No Comments Yet

A tasty, if not always tasteful, tale of supernatural mayhem that fans of King and Crichton alike will enjoy.

Reader Votes

  • Readers Vote
  • 59

Our Verdict

  • Our Verdict
  • GET IT

  • New York Times Bestseller


Are we not men? We are—well, ask Bigfoot, as Brooks does in this delightful yarn, following on his bestseller World War Z (2006).

A zombie apocalypse is one thing. A volcanic eruption is quite another, for, as the journalist who does a framing voice-over narration for Brooks’ latest puts it, when Mount Rainier popped its cork, “it was the psychological aspect, the hyperbole-fueled hysteria that had ended up killing the most people.” Maybe, but the sasquatches whom the volcano displaced contributed to the statistics, too, if only out of self-defense. Brooks places the epicenter of the Bigfoot war in a high-tech hideaway populated by the kind of people you might find in a Jurassic Park franchise: the schmo who doesn’t know how to do much of anything but tries anyway, the well-intentioned bleeding heart, the know-it-all intellectual who turns out to know the wrong things, the immigrant with a tough backstory and an instinct for survival. Indeed, the novel does double duty as a survival manual, packed full of good advice—for instance, try not to get wounded, for “injury turns you from a giver to a taker. Taking up our resources, our time to care for you.” Brooks presents a case for making room for Bigfoot in the world while peppering his narrative with timely social criticism about bad behavior on the human side of the conflict: The explosion of Rainier might have been better forecast had the president not slashed the budget of the U.S. Geological Survey, leading to “immediate suspension of the National Volcano Early Warning System,” and there’s always someone around looking to monetize the natural disaster and the sasquatch-y onslaught that follows. Brooks is a pro at building suspense even if it plays out in some rather spectacularly yucky episodes, one involving a short spear that takes its name from “the sucking sound of pulling it out of the dead man’s heart and lungs.” Grossness aside, it puts you right there on the scene.

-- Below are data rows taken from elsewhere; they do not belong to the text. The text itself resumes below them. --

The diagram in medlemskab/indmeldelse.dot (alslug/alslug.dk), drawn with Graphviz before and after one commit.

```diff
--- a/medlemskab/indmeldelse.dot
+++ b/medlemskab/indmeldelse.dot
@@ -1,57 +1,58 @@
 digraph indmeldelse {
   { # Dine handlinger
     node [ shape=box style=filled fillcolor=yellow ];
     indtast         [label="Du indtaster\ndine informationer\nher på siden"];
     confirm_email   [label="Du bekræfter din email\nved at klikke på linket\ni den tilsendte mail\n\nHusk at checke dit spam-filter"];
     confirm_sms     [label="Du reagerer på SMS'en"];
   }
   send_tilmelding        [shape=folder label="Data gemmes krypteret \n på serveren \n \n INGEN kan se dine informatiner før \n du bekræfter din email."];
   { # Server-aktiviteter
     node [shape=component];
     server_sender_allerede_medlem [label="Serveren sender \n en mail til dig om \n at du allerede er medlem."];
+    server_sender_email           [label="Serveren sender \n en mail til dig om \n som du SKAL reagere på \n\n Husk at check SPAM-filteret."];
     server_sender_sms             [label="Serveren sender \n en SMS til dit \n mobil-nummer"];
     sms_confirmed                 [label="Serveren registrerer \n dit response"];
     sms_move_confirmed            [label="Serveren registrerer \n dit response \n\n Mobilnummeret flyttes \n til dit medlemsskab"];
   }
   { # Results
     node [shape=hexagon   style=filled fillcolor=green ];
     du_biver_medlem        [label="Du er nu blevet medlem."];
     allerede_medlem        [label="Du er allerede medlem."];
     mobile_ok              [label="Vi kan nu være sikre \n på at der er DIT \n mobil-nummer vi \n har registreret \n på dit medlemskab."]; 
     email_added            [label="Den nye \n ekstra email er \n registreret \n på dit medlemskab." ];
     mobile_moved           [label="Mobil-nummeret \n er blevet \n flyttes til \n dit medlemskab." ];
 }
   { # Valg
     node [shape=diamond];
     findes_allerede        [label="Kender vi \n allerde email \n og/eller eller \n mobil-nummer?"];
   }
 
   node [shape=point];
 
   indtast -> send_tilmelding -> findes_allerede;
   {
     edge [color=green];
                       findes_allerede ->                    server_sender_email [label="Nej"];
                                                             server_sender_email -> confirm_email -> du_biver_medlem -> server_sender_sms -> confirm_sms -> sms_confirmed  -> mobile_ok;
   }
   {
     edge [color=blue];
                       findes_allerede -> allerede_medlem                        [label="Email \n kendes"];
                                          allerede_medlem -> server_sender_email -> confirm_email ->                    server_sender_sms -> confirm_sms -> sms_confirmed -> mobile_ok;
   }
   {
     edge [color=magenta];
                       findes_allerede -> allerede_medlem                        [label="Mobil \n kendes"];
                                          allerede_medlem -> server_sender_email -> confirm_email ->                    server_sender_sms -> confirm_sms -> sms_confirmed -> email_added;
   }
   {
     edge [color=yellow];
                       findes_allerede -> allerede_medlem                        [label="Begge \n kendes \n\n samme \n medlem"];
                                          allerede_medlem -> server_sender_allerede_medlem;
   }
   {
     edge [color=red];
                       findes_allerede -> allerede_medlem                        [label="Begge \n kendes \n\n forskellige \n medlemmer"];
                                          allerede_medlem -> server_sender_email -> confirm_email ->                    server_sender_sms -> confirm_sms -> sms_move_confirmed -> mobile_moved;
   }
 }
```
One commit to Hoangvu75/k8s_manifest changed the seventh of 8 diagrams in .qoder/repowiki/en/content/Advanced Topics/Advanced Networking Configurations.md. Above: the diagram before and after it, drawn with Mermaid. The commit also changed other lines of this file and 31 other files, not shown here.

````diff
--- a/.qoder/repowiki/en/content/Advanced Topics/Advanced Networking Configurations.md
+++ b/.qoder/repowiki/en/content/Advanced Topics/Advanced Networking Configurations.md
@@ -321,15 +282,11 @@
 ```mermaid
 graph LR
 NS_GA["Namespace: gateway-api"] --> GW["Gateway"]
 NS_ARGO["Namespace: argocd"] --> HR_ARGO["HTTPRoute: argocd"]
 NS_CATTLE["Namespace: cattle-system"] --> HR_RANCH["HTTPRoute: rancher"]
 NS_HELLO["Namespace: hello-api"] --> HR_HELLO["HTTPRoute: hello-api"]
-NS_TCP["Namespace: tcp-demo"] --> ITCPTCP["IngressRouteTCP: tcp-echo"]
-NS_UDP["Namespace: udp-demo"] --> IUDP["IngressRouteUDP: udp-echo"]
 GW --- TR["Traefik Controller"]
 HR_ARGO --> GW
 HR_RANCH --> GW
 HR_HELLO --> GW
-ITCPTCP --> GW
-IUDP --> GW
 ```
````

A tasty, if not always tasteful, tale of supernatural mayhem that fans of King and Crichton alike will enjoy.

Pub Date: June 16, 2020

ISBN: 978-1-9848-2678-7

Page Count: 304

Publisher: Del Rey/Ballantine

Review Posted Online: Feb. 10, 2020

Kirkus Reviews Issue: March 1, 2020

Did you like this book?

Finding positivity in negative pregnancy-test results, this depiction of a marriage in crisis is nearly perfect.


Named for an imperfectly worded fortune cookie, Hoover's (It Ends with Us, 2016, etc.) latest compares a woman’s relationship with her husband before and after she finds out she’s infertile.

Quinn meets her future husband, Graham, in front of her soon-to-be-ex-fiance’s apartment, where Graham is about to confront him for having an affair with his girlfriend. A few years later, they are happily married but struggling to conceive. The “then and now” format—with alternating chapters moving back and forth in time—allows a hopeful romance to blossom within a dark but relatable dilemma. Back then, Quinn’s bad breakup leads her to the love of her life. In the now, she’s exhausted a laundry list of fertility options, from IVF treatments to adoption, and the silver lining is harder to find. Quinn’s bad relationship with her wealthy mother also prevents her from asking for more money to throw at the problem. But just when Quinn’s narrative starts to sound like she’s writing a long Facebook rant about her struggles, she reveals the larger issue: Ever since she and Graham have been trying to have a baby, intimacy has become a chore, and she doesn’t know how to tell him. Instead, she hopes the contents of a mystery box she’s kept since their wedding day will help her decide their fate. With a few well-timed silences, Hoover turns the fairly common problem of infertility into the more universal problem of poor communication. Graham and Quinn may or may not become parents, but if they don’t talk about their feelings, they won’t remain a couple, either.

Finding positivity in negative pregnancy-test results, this depiction of a marriage in crisis is nearly perfect.

Pub Date: July 17, 2018

ISBN: 978-1-5011-7159-8

Page Count: 320

Publisher: Atria

Review Posted Online: May 1, 2018

Kirkus Reviews Issue: May 15, 2018

Did you like this book?